▶ [DATA FOR THE TASK]:
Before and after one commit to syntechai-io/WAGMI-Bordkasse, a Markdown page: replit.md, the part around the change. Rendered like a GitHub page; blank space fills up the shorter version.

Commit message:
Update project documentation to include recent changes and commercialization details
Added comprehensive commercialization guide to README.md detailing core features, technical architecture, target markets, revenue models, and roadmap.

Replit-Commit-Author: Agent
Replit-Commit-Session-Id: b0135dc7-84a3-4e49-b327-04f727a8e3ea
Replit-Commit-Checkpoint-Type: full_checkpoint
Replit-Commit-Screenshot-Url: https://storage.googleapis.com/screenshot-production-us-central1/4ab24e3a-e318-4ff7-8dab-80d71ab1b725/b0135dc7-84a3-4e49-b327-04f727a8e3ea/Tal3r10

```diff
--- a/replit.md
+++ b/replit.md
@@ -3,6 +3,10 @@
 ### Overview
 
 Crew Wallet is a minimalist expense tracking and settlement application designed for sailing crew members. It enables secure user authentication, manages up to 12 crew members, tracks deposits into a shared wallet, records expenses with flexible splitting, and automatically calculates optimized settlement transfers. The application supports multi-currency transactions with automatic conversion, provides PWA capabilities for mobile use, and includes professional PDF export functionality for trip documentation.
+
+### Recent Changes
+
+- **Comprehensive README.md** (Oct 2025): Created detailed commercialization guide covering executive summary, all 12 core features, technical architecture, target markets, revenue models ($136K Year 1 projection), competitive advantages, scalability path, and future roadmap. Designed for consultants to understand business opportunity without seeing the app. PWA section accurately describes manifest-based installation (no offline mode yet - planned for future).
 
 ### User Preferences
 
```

---

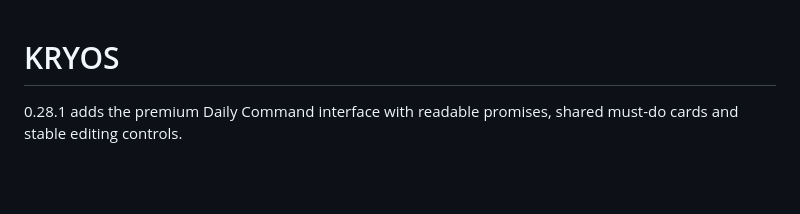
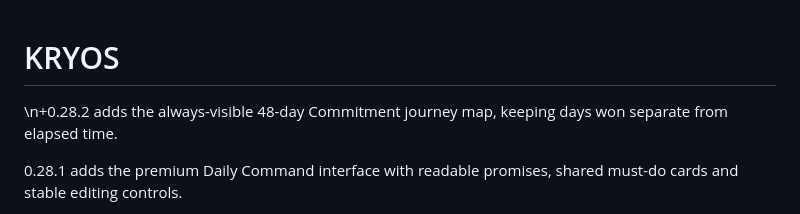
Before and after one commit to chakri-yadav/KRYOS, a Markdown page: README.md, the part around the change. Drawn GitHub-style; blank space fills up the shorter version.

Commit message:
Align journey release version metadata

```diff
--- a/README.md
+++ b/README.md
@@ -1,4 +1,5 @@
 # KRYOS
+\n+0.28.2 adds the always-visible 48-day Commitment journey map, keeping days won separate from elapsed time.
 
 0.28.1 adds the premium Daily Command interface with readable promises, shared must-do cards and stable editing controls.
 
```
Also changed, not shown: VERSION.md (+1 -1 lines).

▶ [TASK DIRECTIONS]: Your answer should be a single number: the count of lines in the entries that contain the word "README".

▶ [THE COMPLETED TASK]: 5